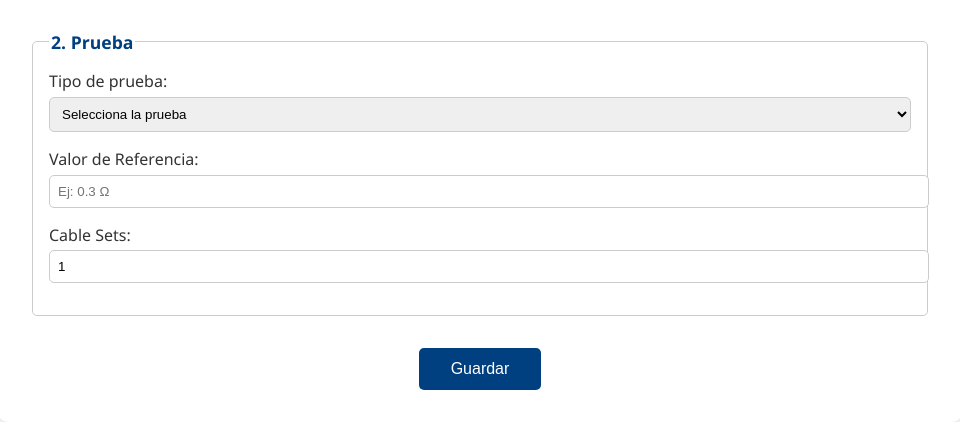
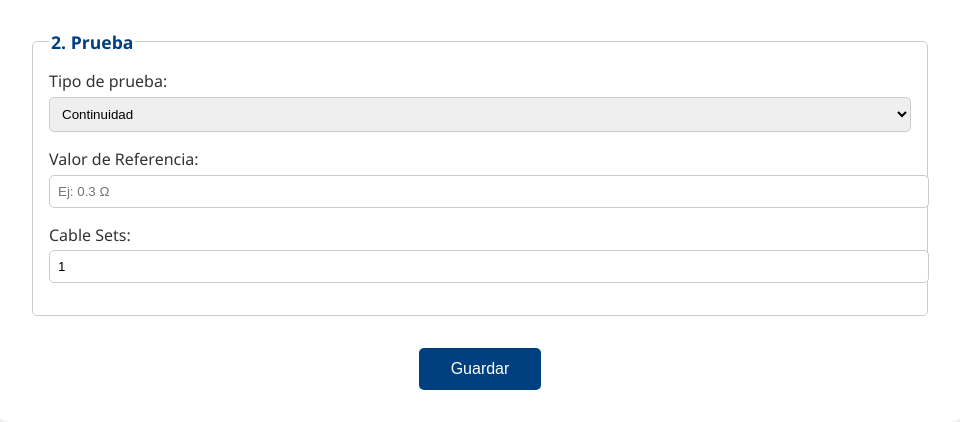
Before and after one commit to jrosselotl/comis, a FastAPI app: page / in a window 1280 px wide. Shown: the part 549-971 px from the top of the page, without its empty margins (160-1120 px from the left). Run offline with FastAPI, Linux system fonts and the light colour scheme; the visitor is signed in with stand-in values (Sample User, id 1); data that the repository does not hold is empty.

Commit message:
Update index.html

```diff
--- a/app/templates/index.html
+++ b/app/templates/index.html
@@ -39,7 +39,7 @@
         <label>Tipo de prueba:
             <select id="tipo-prueba" required>
                 <option value="">Selecciona la prueba</option>
-                <option value="continuidad">Continuidad</option>
+                <option value="continuidad" selected>Continuidad</option>
                 <option value="megado">Megado</option>
             </select>
         </label>
```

────────────────────

Assigned task:
Once the pictures are set aside, please output all the data word for word.

Written answer:
Before and after one commit to jrosselotl/comis, a FastAPI app: page / in a window 1280 px wide. Shown: the part 549-971 px from the top of the page, without its empty margins (160-1120 px from the left). Run offline with FastAPI, Linux system fonts and the light colour scheme; the visitor is signed in with stand-in values (Sample User, id 1); data that the repository does not hold is empty.

Commit message:
Update index.html

```diff
--- a/app/templates/index.html
+++ b/app/templates/index.html
@@ -39,7 +39,7 @@
         <label>Tipo de prueba:
             <select id="tipo-prueba" required>
                 <option value="">Selecciona la prueba</option>
-                <option value="continuidad">Continuidad</option>
+                <option value="continuidad" selected>Continuidad</option>
                 <option value="megado">Megado</option>
             </select>
         </label>
```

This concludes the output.